**WHAT TO WORK ON**
Go over the listing below line by line, and return each one holding the string "para".

**GIVEN ENTRIES**

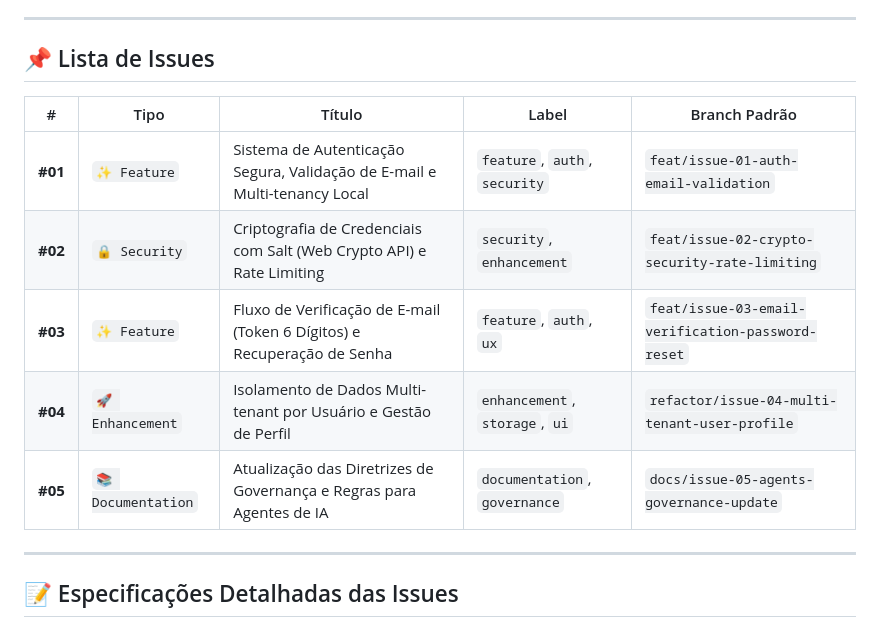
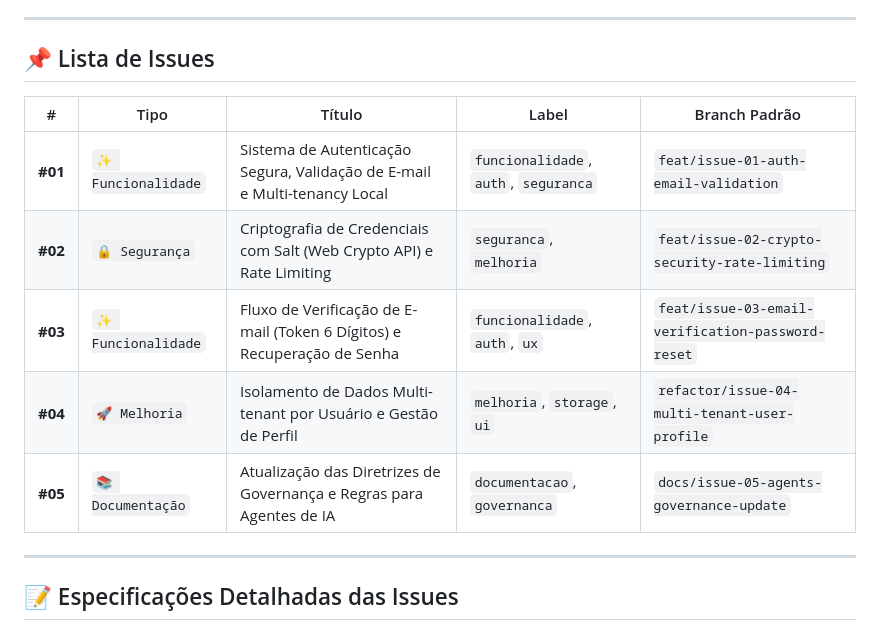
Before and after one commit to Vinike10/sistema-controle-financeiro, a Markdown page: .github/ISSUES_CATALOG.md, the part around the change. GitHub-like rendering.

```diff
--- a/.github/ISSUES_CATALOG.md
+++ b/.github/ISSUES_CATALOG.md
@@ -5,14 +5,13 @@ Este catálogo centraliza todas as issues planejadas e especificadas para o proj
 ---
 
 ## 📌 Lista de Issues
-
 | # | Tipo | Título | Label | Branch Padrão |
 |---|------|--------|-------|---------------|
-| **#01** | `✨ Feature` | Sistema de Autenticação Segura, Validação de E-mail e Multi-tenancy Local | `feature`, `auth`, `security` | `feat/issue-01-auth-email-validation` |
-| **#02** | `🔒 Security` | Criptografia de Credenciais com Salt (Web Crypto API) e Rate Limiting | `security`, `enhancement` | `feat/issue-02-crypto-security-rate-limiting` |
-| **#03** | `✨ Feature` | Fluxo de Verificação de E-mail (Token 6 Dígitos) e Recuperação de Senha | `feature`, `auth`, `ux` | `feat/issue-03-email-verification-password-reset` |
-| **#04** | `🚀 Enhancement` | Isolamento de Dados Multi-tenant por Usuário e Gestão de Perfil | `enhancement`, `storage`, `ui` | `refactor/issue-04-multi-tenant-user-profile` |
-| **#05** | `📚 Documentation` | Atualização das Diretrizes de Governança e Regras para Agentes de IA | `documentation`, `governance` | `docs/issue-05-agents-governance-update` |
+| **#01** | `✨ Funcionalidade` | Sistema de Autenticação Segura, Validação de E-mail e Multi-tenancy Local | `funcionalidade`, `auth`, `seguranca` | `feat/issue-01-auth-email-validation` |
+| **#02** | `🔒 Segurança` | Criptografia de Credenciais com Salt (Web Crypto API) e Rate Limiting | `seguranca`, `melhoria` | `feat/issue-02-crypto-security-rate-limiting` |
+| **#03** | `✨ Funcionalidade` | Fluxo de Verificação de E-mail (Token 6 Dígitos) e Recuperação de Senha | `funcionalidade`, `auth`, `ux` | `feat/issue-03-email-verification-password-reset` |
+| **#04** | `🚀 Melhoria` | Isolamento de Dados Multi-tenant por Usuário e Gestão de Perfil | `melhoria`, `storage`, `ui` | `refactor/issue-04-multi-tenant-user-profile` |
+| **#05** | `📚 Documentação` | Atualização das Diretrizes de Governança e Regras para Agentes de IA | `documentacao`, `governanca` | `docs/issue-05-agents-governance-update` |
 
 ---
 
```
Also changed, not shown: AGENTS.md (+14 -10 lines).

**ANSWER BOX**
@@ -5,14 +5,13 @@ Este catálogo centraliza todas as issues planejadas e especificadas para o proj
-| **#05** | `📚 Documentation` | Atualização das Diretrizes de Governança e Regras para Agentes de IA | `documentation`, `governance` | `docs/issue-05-agents-governance-update` |
+| **#05** | `📚 Documentação` | Atualização das Diretrizes de Governança e Regras para Agentes de IA | `documentacao`, `governanca` | `docs/issue-05-agents-governance-update` |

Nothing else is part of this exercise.